Arduino adds a working screen to a Dragon Ball Scouter
Many people have created their own 3D printed version of the famous Scouter from the Dragon Ball franchise, but maker Marcin Poblocki wanted to go one step further and add a functioning screen to his prop.
Before he could get to that, however, he needed to model the Scouter itself, a job he did in Fusion 360 over the course of 20 hours.
Printing took eight hours and, with the plastic in hand, the electronic side of this project could start. Poblocki tells us that he’d been experimenting with holograms and projecting images onto pieces of Perspex, so he decided to run with that for this Scouter.
Hidden inside of the main body of the print is an Arduino Nano hooked up to a small 0.96’’ 128 X 64 screen with a battery to keep everything running.
The image from this screen is projected onto a mirror and then through a 25mm lens taken from a cheap VR headset. From here it is finally displayed on the 3mm clear Perspex that sits in front of your eye.
While it’s not the most vibrant image, it works incredibly well at displaying a power level while still being see through.
Not content with displaying a static power number, this Scouter has an extra trick. There’s a VL53L0X time-of-flight distance sensor here. The Scouter can be programmed to display the distance measurement this sensor picks up, so that the power level can change dynamically and add a bit of extra flair for those watching it at a Con.
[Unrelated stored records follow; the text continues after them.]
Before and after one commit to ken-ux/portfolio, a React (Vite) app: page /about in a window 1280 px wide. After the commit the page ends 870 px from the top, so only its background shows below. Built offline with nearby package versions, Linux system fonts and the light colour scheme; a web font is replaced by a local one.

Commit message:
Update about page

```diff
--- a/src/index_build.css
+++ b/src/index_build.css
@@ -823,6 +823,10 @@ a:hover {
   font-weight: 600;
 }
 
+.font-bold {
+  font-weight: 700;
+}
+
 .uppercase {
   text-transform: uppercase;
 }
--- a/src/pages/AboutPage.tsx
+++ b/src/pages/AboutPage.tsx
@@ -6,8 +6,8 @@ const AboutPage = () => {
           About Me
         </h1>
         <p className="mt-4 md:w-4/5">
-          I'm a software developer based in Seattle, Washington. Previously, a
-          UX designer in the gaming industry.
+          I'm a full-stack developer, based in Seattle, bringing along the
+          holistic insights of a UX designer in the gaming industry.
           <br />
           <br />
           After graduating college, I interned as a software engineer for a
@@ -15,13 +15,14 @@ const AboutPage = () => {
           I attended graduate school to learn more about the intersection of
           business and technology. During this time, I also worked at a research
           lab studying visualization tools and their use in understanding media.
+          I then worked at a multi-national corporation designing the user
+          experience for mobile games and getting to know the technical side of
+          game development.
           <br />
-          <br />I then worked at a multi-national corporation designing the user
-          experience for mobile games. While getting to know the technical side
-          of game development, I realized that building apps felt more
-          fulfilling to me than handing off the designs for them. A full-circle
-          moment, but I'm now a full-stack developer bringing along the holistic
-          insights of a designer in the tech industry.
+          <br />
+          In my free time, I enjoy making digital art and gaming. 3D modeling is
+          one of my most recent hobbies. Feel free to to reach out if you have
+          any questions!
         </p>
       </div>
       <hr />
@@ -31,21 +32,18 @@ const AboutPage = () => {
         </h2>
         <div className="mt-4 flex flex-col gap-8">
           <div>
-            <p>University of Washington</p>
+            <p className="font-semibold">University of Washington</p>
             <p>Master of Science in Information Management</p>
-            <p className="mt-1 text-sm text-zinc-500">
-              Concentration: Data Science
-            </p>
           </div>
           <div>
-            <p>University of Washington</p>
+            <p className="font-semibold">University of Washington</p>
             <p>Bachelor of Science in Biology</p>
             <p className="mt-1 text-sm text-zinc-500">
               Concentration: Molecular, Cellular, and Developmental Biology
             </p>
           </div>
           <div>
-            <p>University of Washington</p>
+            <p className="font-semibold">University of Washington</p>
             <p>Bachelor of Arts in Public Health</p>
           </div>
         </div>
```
Wiring up these optics and soldering the circuits added an extra two hours to the project, and a simple paint job was needed to round everything off.
With all the components this Scouter weighs in at 300 grams. A headband attached to the print (which should be hidden away, especially if you’re wearing a large blonde wig) keeps the print attached to your head for, what we’ve been told, is a surprisingly comfortable fit.
Those looking to make their own can find everything they need on Thingiverse. The free files there contain not only the ones needed to print the Scouter itself, but also the code for both display types, the schematics and a few renders to show how everything should fit together.
This isn’t the first time we’ve featured Poblocki’s work and we doubt it will be the last. We’ve looked at his Guardian of Forever and Bajoran Orb projects in the past, and he consistently pumps out creations of high quality.
These projects are usually from Star Trek but, as you can see, he does branch out into other media.